It seems as though we just catch our collective breath from one disaster event when another happens. This week is no exception. Oklahoma is home to NOAA Storm Prediction Center, where experts issued a tornado warning 16 minutes before a tornado (estimated to be EF-4) touched down and moved through Newcastle, Moore and South Oklahoma City. Two elementary schools and hundreds of homes were destroyed. Many people were injured and several lost their lives. The numbers are still being confirmed. It was a tragic day.
This was the most destructive event of the day, but it was not the only severe weather to hit the country. There were 403 preliminary storm reports, including 22 tornado reports, 257 wind reports and 124 hail reports. Today’s forecast is similar to that of yesterday. Other than keep an eye on the forecast and current weather conditions, what can you do to prepare for severe weather? Learn about tornado basics, tornado safety and other related topics on the Storm Prediction Center’s Tornado FAQ.
Everyone wants to help and help is always appreciated, but the most appreciated and most helpful thing we can do at this time is to let the responders do their work. While it seems appropriate to drop what you’re doing and head to Moore to help assess damage, move debris and comfort the affected, if you’re not part of an approved organized effort, you are in the way. Do NOT head to Moore unless you’ve been officially requested to go there.
You can still help. Make a donation at the National Voluntary Organizations Active in Disasters (VOAD) site or to the voluntary organization of your choice. You can also register on their sites to volunteer.
EDEN and Extension have excellent resources that will help in the short- and long-term recovery efforts.
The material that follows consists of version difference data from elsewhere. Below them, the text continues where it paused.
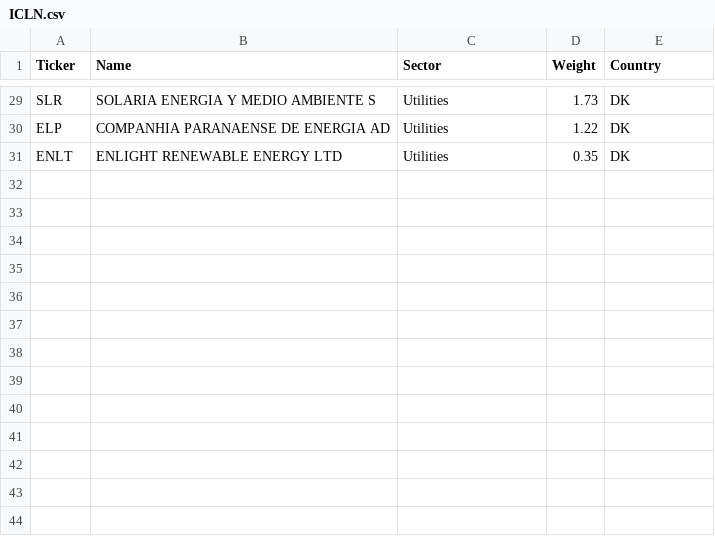
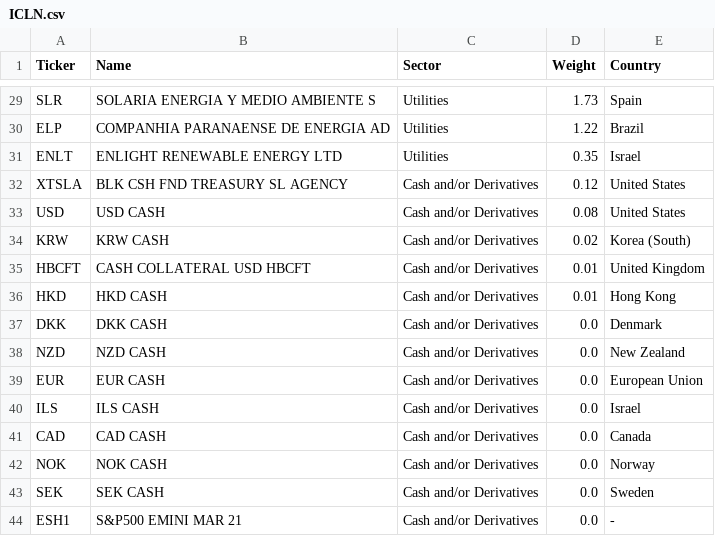
Before and after one commit to mikmik19/mikmik19.github.com, a CSV file: etffinder/data/ICLN.csv, drawn as a sheet; only a part is shown, gaps mark what is left out; the diff covers the shown part only.

```diff
--- a/etffinder/data/ICLN.csv
+++ b/etffinder/data/ICLN.csv
@@ -29,3 +29,16 @@
-"SLR","SOLARIA ENERGIA Y MEDIO AMBIENTE S","Utilities","1.73",DK
-"ELP","COMPANHIA PARANAENSE DE ENERGIA AD","Utilities","1.22",DK
-"ENLT","ENLIGHT RENEWABLE ENERGY LTD","Utilities","0.35",DK
+SLR,SOLARIA ENERGIA Y MEDIO AMBIENTE S,Utilities,1.73,Spain
+ELP,COMPANHIA PARANAENSE DE ENERGIA AD,Utilities,1.22,Brazil
+ENLT,ENLIGHT RENEWABLE ENERGY LTD,Utilities,0.35,Israel
+XTSLA,BLK CSH FND TREASURY SL AGENCY,Cash and/or Derivatives,0.12,United States
+USD,USD CASH,Cash and/or Derivatives,0.08,United States
+KRW,KRW CASH,Cash and/or Derivatives,0.02,Korea (South)
+HBCFT,CASH COLLATERAL USD HBCFT,Cash and/or Derivatives,0.01,United Kingdom
+HKD,HKD CASH,Cash and/or Derivatives,0.01,Hong Kong
+DKK,DKK CASH,Cash and/or Derivatives,0.0,Denmark
+NZD,NZD CASH,Cash and/or Derivatives,0.0,New Zealand
+EUR,EUR CASH,Cash and/or Derivatives,0.0,European Union
+ILS,ILS CASH,Cash and/or Derivatives,0.0,Israel
+CAD,CAD CASH,Cash and/or Derivatives,0.0,Canada
+NOK,NOK CASH,Cash and/or Derivatives,0.0,Norway
+SEK,SEK CASH,Cash and/or Derivatives,0.0,Sweden
+ESH1,S&P500 EMINI MAR 21,Cash and/or Derivatives,0.0,-
```
Also changed, not shown: 29 edited cells elsewhere in this file, etffinder/data/ECAR.csv, etffinder/data/GlobalXBattery.csv, 9 other files.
Here are a few specific resources covering a variety of issues from Extension and our partners:
- Ag Damage Assessment and Economic Loss forms (Pennsylvania)
- Temporary fencing (eXtension)
- After a Disaster: A Lesson Plan in T3 (Louisiana)
- How to help children, youth and teens after a disaster (Missouri)
- Resources for recovering historic artifacts for homeowners, libraries, museums (Heritage Preservation)